- Silver(I) fluoride, yellow-brown
- Silver iodate, colorless
- Silver iodide, yellow
- Silver nitrate, colorless
- Silver oxide, brown-black
- Silver sulfide, black
- Silver(II) compounds
Silver(II) compounds are powerful oxidizing agents and rare.
- Silver(II) fluoride, strong oxidizing agent, highly reactive, white or gray
Occurrence[change | change source]
Silver can be found as a native metal. Silver can be found with copper, lead, or gold in rocks. The rocks are found mostly in Canada, Mexico, Peru, and the United States. Peru produces the most silver. Silver is also in chemical compounds.
Preparation[change | change source]
Silver is extracted from the earth in several ways. It is normally extracted using electrolysis.
Uses[change | change source]
As an element[change | change source]
Silver has been used for many thousands of years by people all over the world, for jewellery, as money, and many other things. It is called a white metal even though it looks grey. The word silver is also used to talk about this color or shade of grey. Silver is also used for utensils. It may be used to fill teeth in dentistry as an amalgam. Silver is used as a catalyst.

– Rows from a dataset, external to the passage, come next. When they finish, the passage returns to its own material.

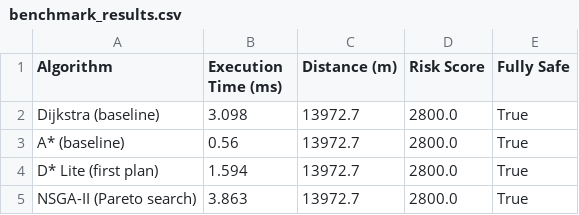
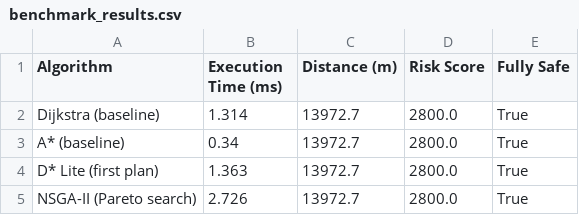
Before and after one commit to manasvi-maheshwari/Aegis-Route, a CSV file: backend/benchmarks/benchmark_results.csv, drawn as a sheet.

Commit message:
Fix D* Lite memory benchmark: multi-trial CSVs + fresh-baseline comparison

```diff
--- a/backend/benchmarks/benchmark_results.csv
+++ b/backend/benchmarks/benchmark_results.csv
@@ -1,5 +1,5 @@
 Algorithm,Execution Time (ms),Distance (m),Risk Score,Fully Safe
-Dijkstra (baseline),3.098,13972.7,2800.0,True
-A* (baseline),0.56,13972.7,2800.0,True
-D* Lite (first plan),1.594,13972.7,2800.0,True
-NSGA-II (Pareto search),3.863,13972.7,2800.0,True
+Dijkstra (baseline),1.314,13972.7,2800.0,True
+A* (baseline),0.34,13972.7,2800.0,True
+D* Lite (first plan),1.363,13972.7,2800.0,True
+NSGA-II (Pareto search),2.726,13972.7,2800.0,True
```
Also changed, not shown: 4 other files.
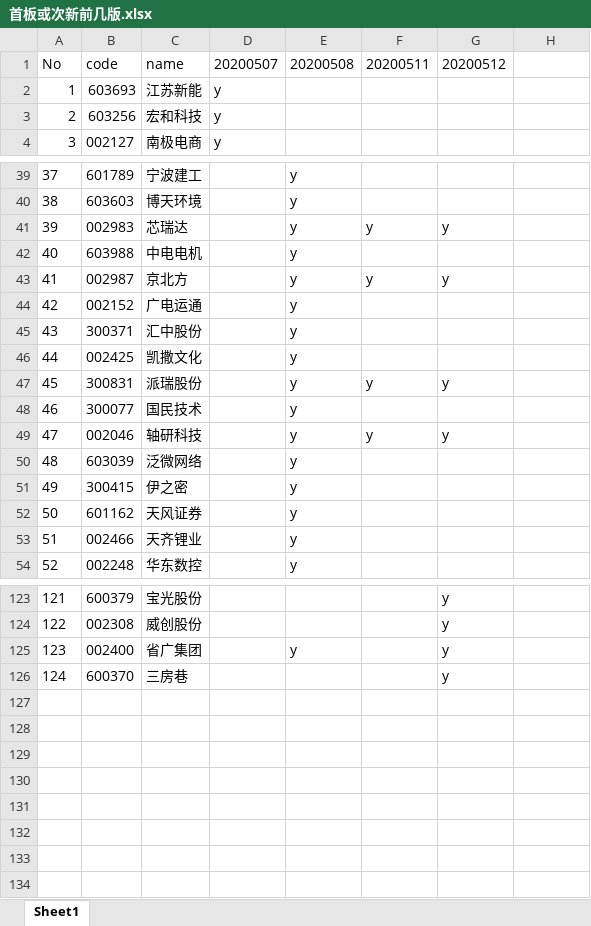
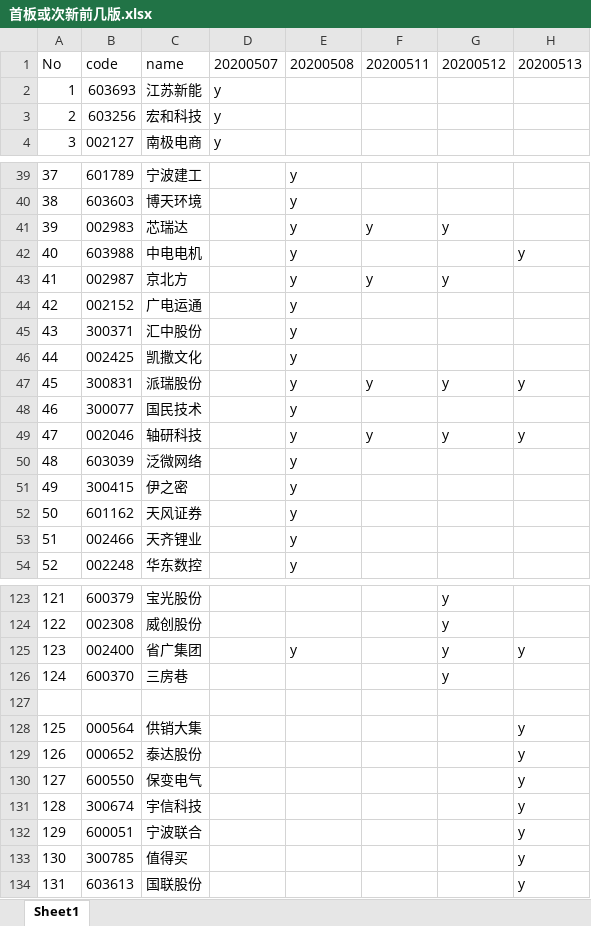
Before and after one commit to runningsparrow/stocka, an Excel workbook: 首板或次新前几版.xlsx, sheet Sheet1, drawn as a sheet; only a part is shown, gaps mark what is left out; values as stored, in another font and other column widths than the file's, no borders; the diff covers the shown part only; the diff names each change by its address in the sheet, - before the commit and + after, or states it on an @@ line.

```diff
--- a/首板或次新前几版.xlsx (sheet Sheet1)
+++ b/首板或次新前几版.xlsx (sheet Sheet1)
-H1: (empty)
+H1: 20200513
-H42: (empty)
+H42: y
-H47: (empty)
+H47: y
-H49: (empty)
+H49: y
-H125: (empty)
+H125: y
+row 127: (empty)
+row 128: 125 | 000564 | 供销大集 |  |  |  |  | y
+row 129: 126 | 000652 | 泰达股份 |  |  |  |  | y
+row 130: 127 | 600550 | 保变电气 |  |  |  |  | y
+row 131: 128 | 300674 | 宇信科技 |  |  |  |  | y
+row 132: 129 | 600051 | 宁波联合 |  |  |  |  | y
+row 133: 130 | 300785 | 值得买 |  |  |  |  | y
+row 134: 131 | 603613 | 国联股份 |  |  |  |  | y
```
Also changed, not shown: 5 edited cells elsewhere in this sheet, test.xlsx.
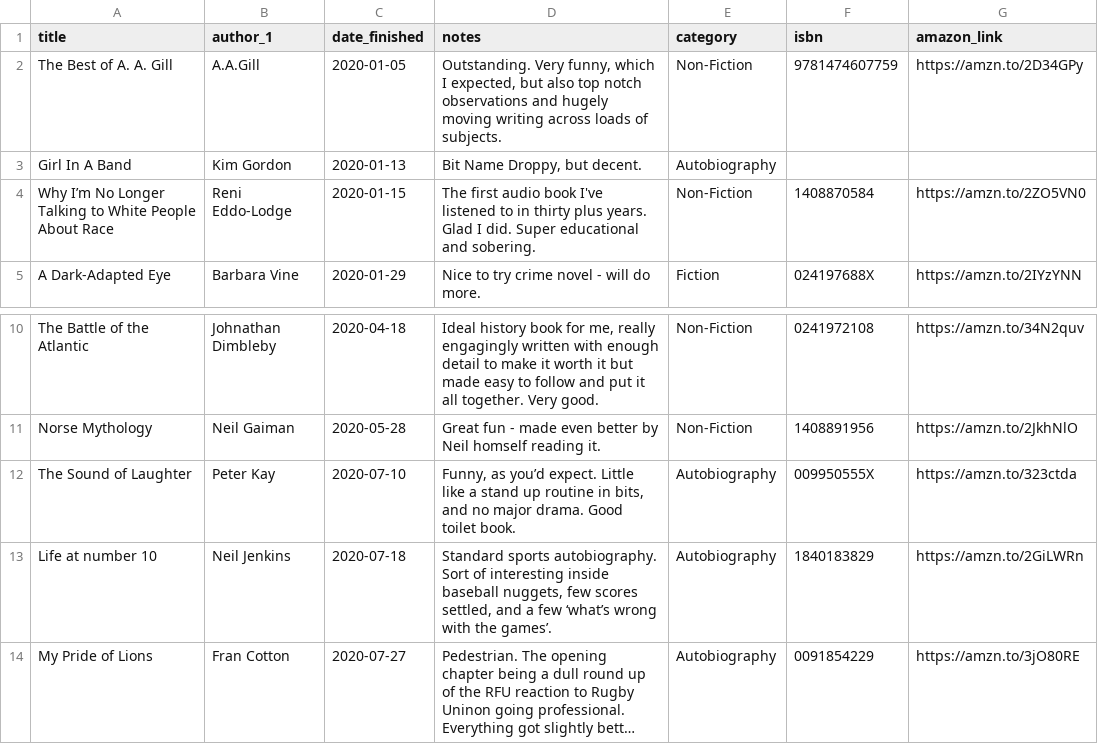
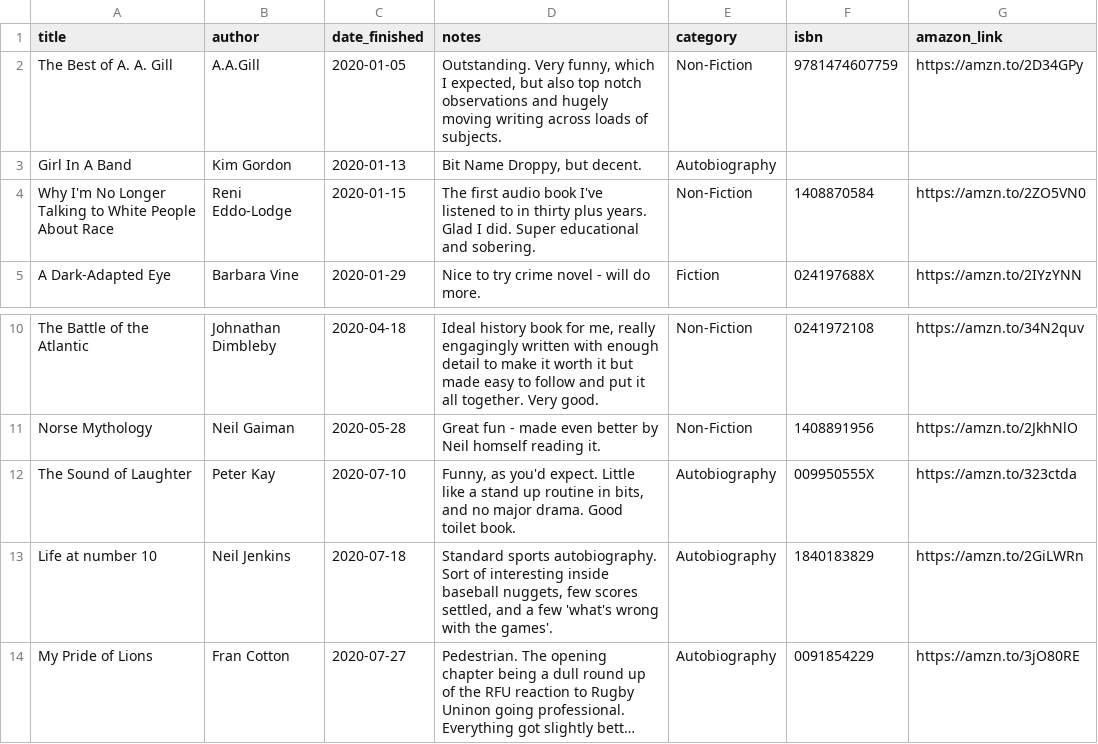
Before and after one commit to kjmears/kjmears.github.io, a CSV file: _data/books/books2020.csv, drawn as a sheet; only a part is shown, gaps mark what is left out; long unchanged cells end in …; the diff names each change by its address in the sheet, - before the commit and + after, or states it on an @@ line.

Commit message:
Lots of tidying
Removing old config and generative things as well as fixing some data

```diff
--- a/_data/books/books2020.csv
+++ b/_data/books/books2020.csv
-B1: author_1
+B1: author
-A4 (title): Why I’m No Longer…
+A4 (title): Why I'm No Longer…
-D12 (notes): Funny, as you’d expect. Little…
+D12 (notes): Funny, as you'd expect. Little…
-D13 (notes): …a few ‘what’s wrong with the games’.
+D13 (notes): …a few 'what's wrong with the games'.
```
Also changed, not shown: _data/books/books2016.csv, _data/books/books2018.csv, 39 other files.
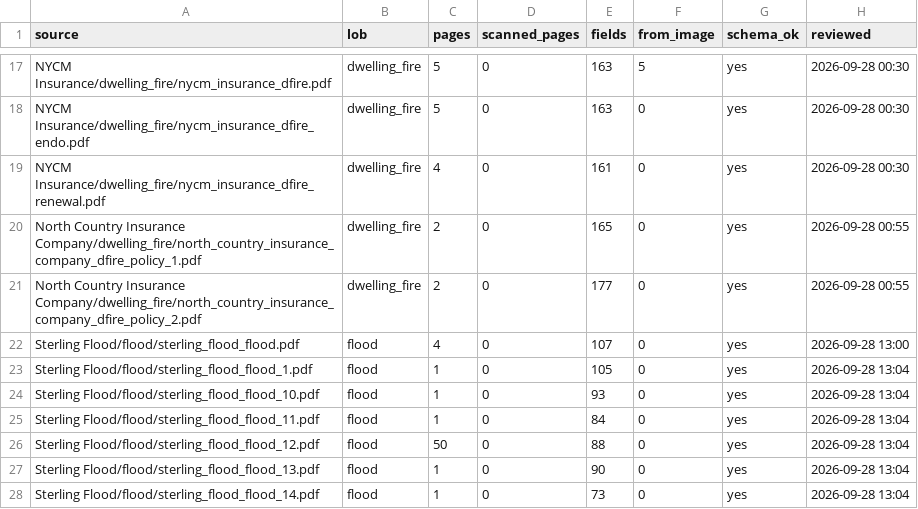
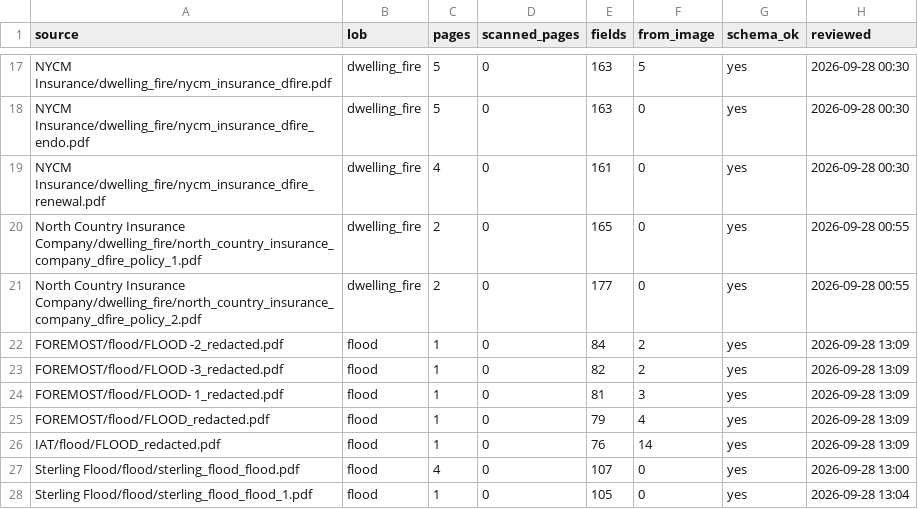
Before and after one commit to Ideas-To-Impacts/synthetic_data, a CSV file: Data/original gold/_review_log.csv, drawn as a sheet; only a part is shown, gaps mark what is left out; the shorter side is filled out with more unchanged rows.

Commit message:
Reviewed gold for FOREMOST and IAT flood

```diff
--- a/Data/original gold/_review_log.csv
+++ b/Data/original gold/_review_log.csv
@@ -21,2 +21,7 @@ North Country Insurance Company/dwelling_fire/north_country_insurance_company_df
 North Country Insurance Company/dwelling_fire/north_country_insurance_company_dfire_policy_2.pdf,dwelling_fire,2,0,177,0,yes,2026-09-28 00:55
+FOREMOST/flood/FLOOD -2_redacted.pdf,flood,1,0,84,2,yes,2026-09-28 13:09
+FOREMOST/flood/FLOOD -3_redacted.pdf,flood,1,0,82,2,yes,2026-09-28 13:09
+FOREMOST/flood/FLOOD- 1_redacted.pdf,flood,1,0,81,3,yes,2026-09-28 13:09
+FOREMOST/flood/FLOOD_redacted.pdf,flood,1,0,79,4,yes,2026-09-28 13:09
+IAT/flood/FLOOD_redacted.pdf,flood,1,0,76,14,yes,2026-09-28 13:09
 Sterling Flood/flood/sterling_flood_flood.pdf,flood,4,0,107,0,yes,2026-09-28 13:00
```
Also changed, not shown: 10 other files.
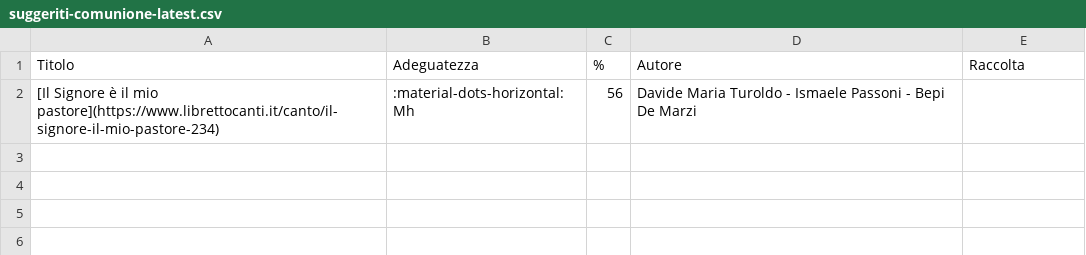
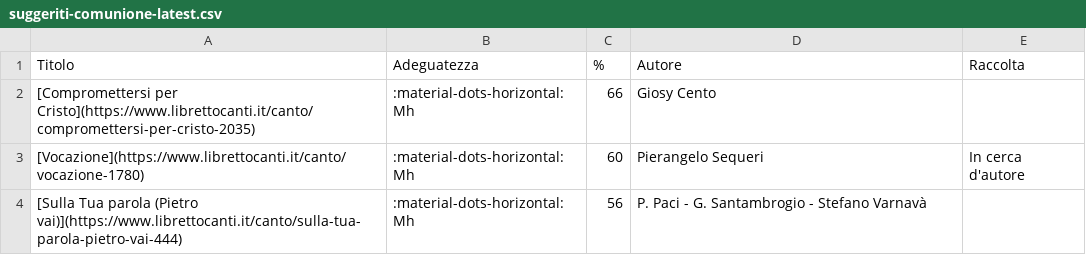
Before and after one commit to dennisangemi/hildegard, a CSV file: data/suggeriti-comunione-latest.csv, drawn as a sheet.

```diff
--- a/data/suggeriti-comunione-latest.csv
+++ b/data/suggeriti-comunione-latest.csv
@@ -1,2 +1,4 @@
 Titolo,Adeguatezza,%,Autore,Raccolta
-[Il Signore è il mio pastore](https://www.librettocanti.it/canto/il-signore-il-mio-pastore-234),:material-dots-horizontal: Mh,56,Davide Maria Turoldo - Ismaele Passoni - Bepi De Marzi,
+[Compromettersi per Cristo](https://www.librettocanti.it/canto/compromettersi-per-cristo-2035),:material-dots-horizontal: Mh,66,Giosy Cento,
+[Vocazione](https://www.librettocanti.it/canto/vocazione-1780),:material-dots-horizontal: Mh,60,Pierangelo Sequeri,In cerca d'autore
+[Sulla Tua parola (Pietro vai)](https://www.librettocanti.it/canto/sulla-tua-parola-pietro-vai-444),:material-dots-horizontal: Mh,56,P. Paci - G. Santambrogio - Stefano Varnavà,
```
Also changed, not shown: data/suggeriti-top20-latest.csv, 9 other files.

In compounds[change | change source]
Silver compounds are disinfectants. It can kill bacteria and has other useful properties. It is used in the silver oxide battery. They are also used in photographic film. They can also be used to reduce odors in clothes. Some silver compounds are used in creams that help burns heal.
History[change | change source]
Silver has used for thousands of years. It was normally considered second to gold in value. Many people including Romans and Chinese used silver as money. The symbol Ag is from the Latin name for silver, argentum. Silver was also used to prevent infections and decay.
Safety[change | change source]
Silver is not a large danger to humans. Silver compounds are toxic. They make the skin turn blue. Some can be carcinogens. Colloidal silver, a common homeopathic remedy, is not toxic in normal amounts, but it does not do much.
Market[change | change source]
More silver has been used each year than the amount mined in each year since 1990, when the amount mined each year stopped growing and its use increased. Companies that use silver have benefited from speculators who sell promises to deliver silver that does not exist, keeping prices artificially low. This is called naked short selling. The amount owed is more than all the silver in the world. The price of silver could go very high when the stored silver runs out and investors start asking for their metal back, instead of taking more I.O.U.'s.
|The Simple English Wiktionary has a definition for: silver.|
Other websites[change | change source]
- Silver -Citizendium